A time of year to take great risk of falling in love

Over 60

In the heart of London’s Piccadilly Circus is a fountain topped by a beautiful winged archer, balanced on one foot, about to shoot an arrow of love. He is Eros, behind each expression of love orIginated by Saint Valentine — a fifth century Christian and martyr — whose day is celebrated the world over, from here to Japan to Australia and beyond.

An estimated 144 valentine cards were exchanged this week, and along with the ubiquitous Hallmark tokens of love, we’ve garnered mementos from the most celebrated writers inhistory, from Shakespeare, who alone wrote 154 love sonnets, to the great Chilean poet Pablo Neruda, love speaks of its enduring power across the ages:

“My love is as deep as the sea; the more I give thee, the more I have.” — Shakespeare

“Love is composed of a single soul inhabiting two bodies.” — Aristotle

“Being deeply loved by someone gives you strength, while loving someone deeply gives you courage.” — Lao Tzu

“How do I love thee? Let me count the ways.” — Elizabeth Barrett Browning

“Love does not dominate; it cultivates.” — Goethe

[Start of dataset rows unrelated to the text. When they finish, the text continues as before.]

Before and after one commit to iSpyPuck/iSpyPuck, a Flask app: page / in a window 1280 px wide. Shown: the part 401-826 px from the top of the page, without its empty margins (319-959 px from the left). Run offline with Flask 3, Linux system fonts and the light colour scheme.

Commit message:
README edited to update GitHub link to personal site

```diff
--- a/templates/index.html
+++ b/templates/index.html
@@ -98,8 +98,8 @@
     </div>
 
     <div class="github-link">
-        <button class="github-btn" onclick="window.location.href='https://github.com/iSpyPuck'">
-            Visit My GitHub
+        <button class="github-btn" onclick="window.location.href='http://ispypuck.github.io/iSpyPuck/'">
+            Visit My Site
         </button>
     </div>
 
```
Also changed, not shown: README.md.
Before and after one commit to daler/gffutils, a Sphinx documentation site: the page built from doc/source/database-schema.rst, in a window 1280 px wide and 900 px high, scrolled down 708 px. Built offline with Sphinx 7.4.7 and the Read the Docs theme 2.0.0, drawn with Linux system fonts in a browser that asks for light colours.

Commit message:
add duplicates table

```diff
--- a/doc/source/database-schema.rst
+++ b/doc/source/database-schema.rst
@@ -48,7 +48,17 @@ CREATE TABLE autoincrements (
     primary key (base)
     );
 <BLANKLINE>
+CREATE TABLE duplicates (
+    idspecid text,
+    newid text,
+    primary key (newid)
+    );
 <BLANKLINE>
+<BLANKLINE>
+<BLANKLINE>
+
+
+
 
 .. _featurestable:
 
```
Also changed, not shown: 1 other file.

“Love makes your soul crawl out from its hiding place.” — Zora Neale Hurston

“There is no remedy for love but to love more.” — Thoreau

“I love you without knowing how, or when, or from where. I love you because I know no other way than this: where ‘I’ does not exist nor ‘you’, so close that your hand on my chest is my hand, so close that your eyes close as I fall asleep.” — Neruda

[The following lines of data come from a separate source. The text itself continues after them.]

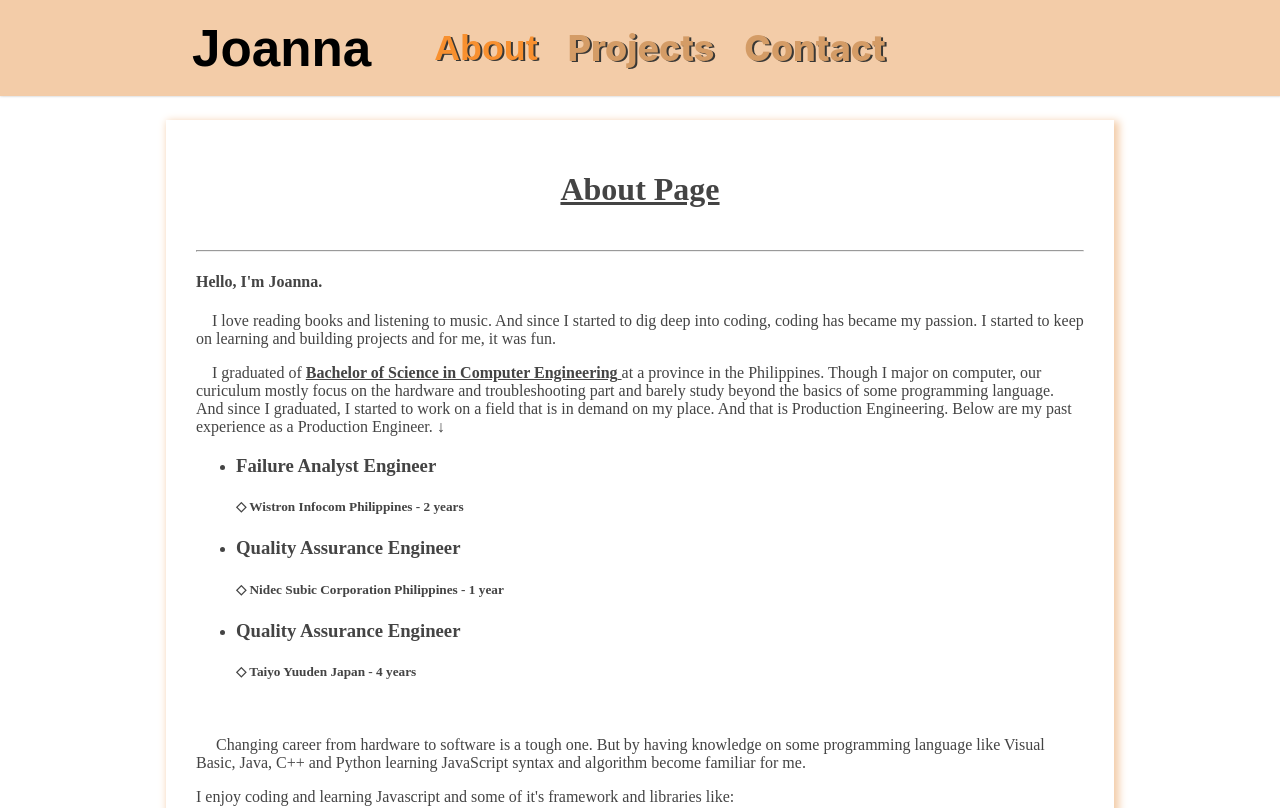
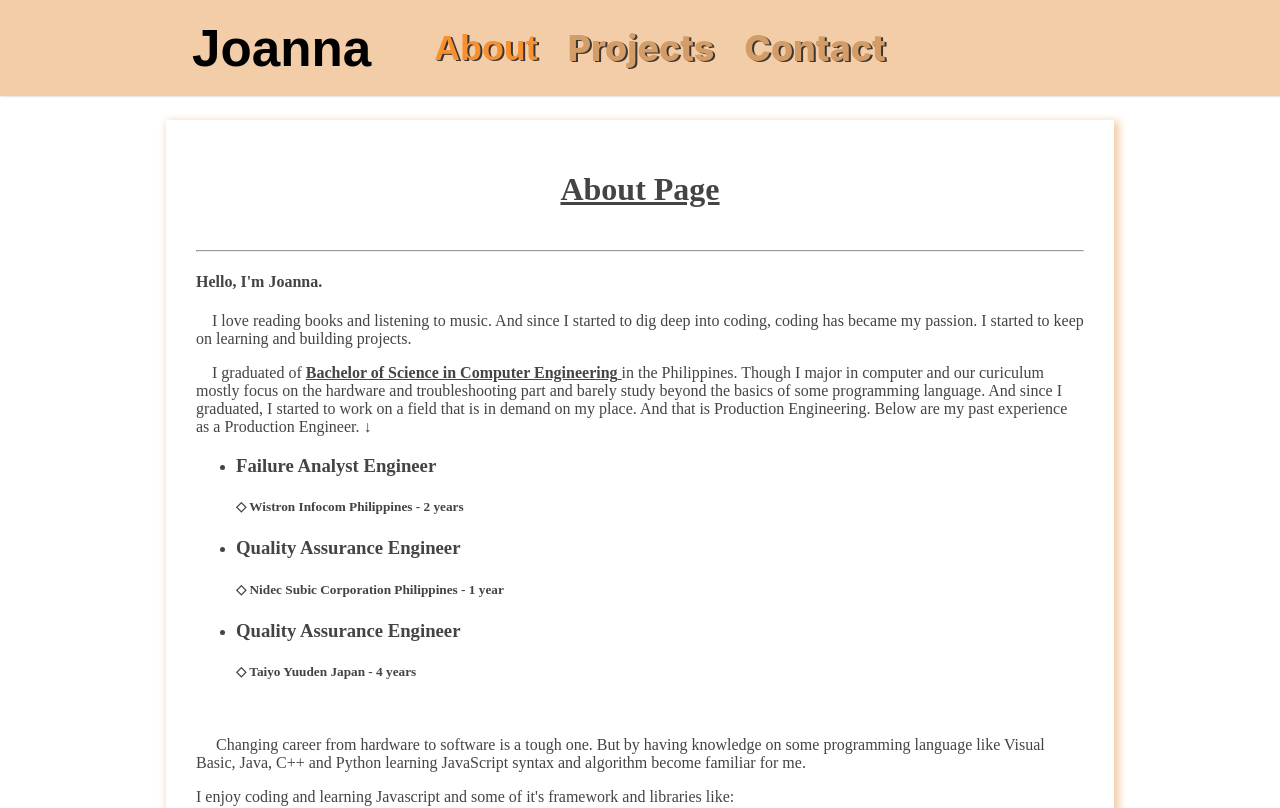
Before and after one commit to rcjdiv/mysite, a Next.js app: page /about in a window 1280 px wide. Shown: the top 808 px of the page. Built offline with nearby package versions, Linux system fonts and the light colour scheme; a web font is replaced by a local one.

Commit message:
Edit some text

```diff
--- a/pages/about.js
+++ b/pages/about.js
@@ -19,19 +19,18 @@ const about = () => {
           <p>
             &emsp;I love reading books and listening to music. And since I
             started to dig deep into coding, coding has became my passion. I
-            started to keep on learning and building projects and for me, it was
-            fun.
+            started to keep on learning and building projects.
           </p>
           <p>
             &emsp;I graduated of{' '}
             <span className={aboutStyles.course}>
               Bachelor of Science in Computer Engineering{' '}
             </span>
-            at a province in the Philippines. Though I major on computer, our
-            curiculum mostly focus on the hardware and troubleshooting part and
-            barely study beyond the basics of some programming language. And
-            since I graduated, I started to work on a field that is in demand on
-            my place. And that is Production Engineering. Below are my past
+            in the Philippines. Though I major in computer and our curiculum
+            mostly focus on the hardware and troubleshooting part and barely
+            study beyond the basics of some programming language. And since I
+            graduated, I started to work on a field that is in demand on my
+            place. And that is Production Engineering. Below are my past
             experience as a Production Engineer. &darr;
           </p>
         </section>
--- a/pages/contact.js
+++ b/pages/contact.js
@@ -11,7 +11,7 @@ const contact = () => {
 
         <div className={contactStyles.mail}>
           <h3>My email address:</h3>
-          <h4>&emsp; joannamarie@gmail.com</h4>
+          <h4>&emsp; joannamarie838@gmail.com</h4>
           <h3>Phone no:</h3>
           <h4>&emsp; +81 8055023157</h4>
           <h3>My contact address</h3>
--- a/styles/About.module.css
+++ b/styles/About.module.css
@@ -42,14 +42,14 @@
 }
 @media screen and (max-width: 359px) {
   .about {
-    height: 360vh;
+    height: 4000vh;
     width: 90%;
   }
 }
 
 @media (min-width: 360px) and (max-width: 399px) {
   .about {
-    height: 350vh;
+    height: 380vh;
     width: 90%;
   }
 }
```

Not all of us have the power to express ourselves so eloquently, and so we resort to more facetious expressions:

“All you need is love, but a little chocolate now & then doesn’t hurt.” — Charles Schulz

“I love being married; it’s so great to find one special person you want to annoy for the rest of your life.” — Rita Rudner

“To love oneself is the winning of a lifelong romance.” — Oscar Wilde

“Love is a grave mental disease.” — Plato

We know that love touches all ages and in a great variety of ways, and it usually exposes the differences between men and women.

For example, when a love relationship ends, a woman will cry and pour her heart out to her girlfriends, and she will write a poem titled “All Men are Idiots.” Then she will get on with her life. But a man has a little more trouble letting go. Six months after the breakup, at 3 a.m. on a Saturday night, he will phone to say, “I just called to let you now you’ve ruined my life, and I’ll never forgive you, and I hate you, and you’re a total floozy. But I want you to know that there’s always a chance for us.”

We could learn a lot about love from someone like the famed Dalai Lama, who once said, “Take into account that great love and great achievements involve great risk.”

And, anonymously, “A loving atmosphere in your home is the foundation for your life.”

And, “In disagreement with loved ones, deal only with the current situation; don’t bring up the past.”

And, “Approach love and cooking with reckless abandon.”

And, finally, “Remember that the best relationship is one in which your love for each other exceeds your need for each other.”

As for those Valentine Day greeting cards, try to be creative; look for something tacky and cynical, but unique:

“I’ve always wanted to have someone to hold, someone to love; but after having met you, I’ve changed my mind.”

“Looking back over the years that we’ve been together, I can’t help but wonder what the heck was I thinking?”

“As the days go by, I think of how lucky I am that you’re not here to ruin it for me.”

“I always wanted to be rich, powerful, and well respected. And while I’m dreaming, I wish you weren’t so darn ugly.”

But sooner or later, at a time like this, we can always turn to the great Lebanese philosopher and poet Kahlil Gibran for his inspiring words: “Love has no desire but to fulfill itself. But if you love and must needs have desires, let these be your desires: to melt and be like a running brook that sings its melody to the night. To know the pain of too much tenderness. To be wounded by your own understanding of love. And to bleed willingly and joyfully.”

And one final thing: ballets are nearly always comprised of love tales; there is at the Rozsa tonight a ballet comprised entirely of men in both gender roles to end all ballets — beautiful, tender, and screamingly outrageous — a perfect way to celebrate Valentine’s Day a couple of days late.